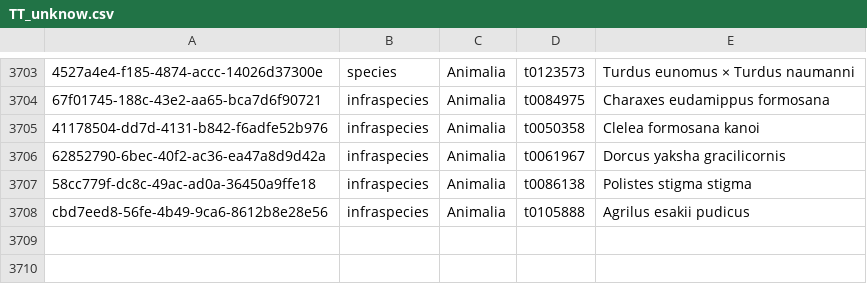
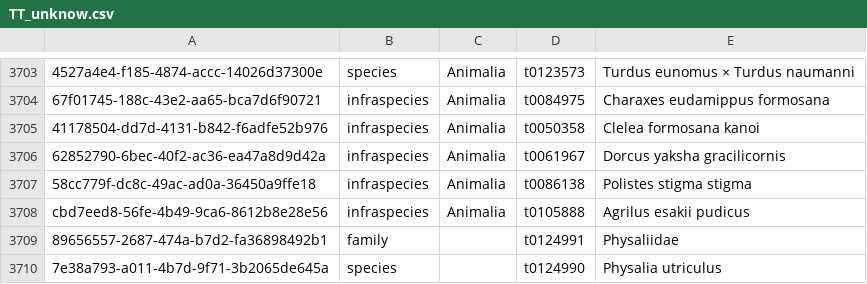
Before and after one commit to TBNworkGroup/Specieslist_Validation_Dashboard, a CSV file: data/output/TT_to_TC/TT_unknow.csv, drawn as a sheet; only a part is shown, gaps mark what is left out; the diff names each change by its address in the sheet, - before the commit and + after, or states it on an @@ line.

```diff
--- a/data/output/TT_to_TC/TT_unknow.csv
+++ b/data/output/TT_to_TC/TT_unknow.csv
+row 3709: 89656557-2687-474a-b7d2-fa36898492b1 | family |  | t0124991 | Physaliidae
+row 3710: 7e38a793-a011-4b7d-9f71-3b2065de645a | species |  | t0124990 | Physalia utriculus
```
Also changed, not shown: data/output/TC_attributeerror_result.csv, data/output/TC_speciesinfraspecies_attribute_mismatch.csv, 9 other files.
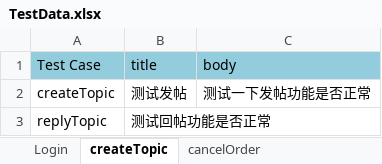
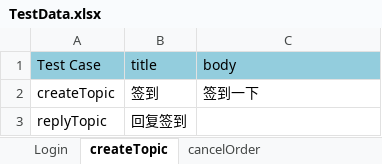
Before and after one commit to wendy2014/Dagger, an Excel workbook: data/TestData.xlsx, sheet createTopic, drawn as a sheet; values as stored, in another font and other column widths than the file's, no borders; the diff names each change by its address in the sheet, - before the commit and + after, or states it on an @@ line.

Commit message:
update TopicTest data

```diff
--- a/data/TestData.xlsx (sheet createTopic)
+++ b/data/TestData.xlsx (sheet createTopic)
-B2 (title): 测试发帖
+B2 (title): 签到
-C2 (body): 测试一下发帖功能是否正常
+C2 (body): 签到一下
-B3 (title): 测试回帖功能是否正常
+B3 (title): 回复签到
```
Also changed, not shown: 4 other files.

# # # # # # #

# WHAT TO WORK ON:
Filter the listing so that only lines holding the word "data" remain, and copy those lines.

# RESPONSE TO THE EXERCISE:
Before and after one commit to TBNworkGroup/Specieslist_Validation_Dashboard, a CSV file: data/output/TT_to_TC/TT_unknow.csv, drawn as a sheet; only a part is shown, gaps mark what is left out; the diff names each change by its address in the sheet, - before the commit and + after, or states it on an @@ line.
--- a/data/output/TT_to_TC/TT_unknow.csv
+++ b/data/output/TT_to_TC/TT_unknow.csv
Also changed, not shown: data/output/TC_attributeerror_result.csv, data/output/TC_speciesinfraspecies_attribute_mismatch.csv, 9 other files.
Before and after one commit to wendy2014/Dagger, an Excel workbook: data/TestData.xlsx, sheet createTopic, drawn as a sheet; values as stored, in another font and other column widths than the file's, no borders; the diff names each change by its address in the sheet, - before the commit and + after, or states it on an @@ line.
update TopicTest data
--- a/data/TestData.xlsx (sheet createTopic)
+++ b/data/TestData.xlsx (sheet createTopic)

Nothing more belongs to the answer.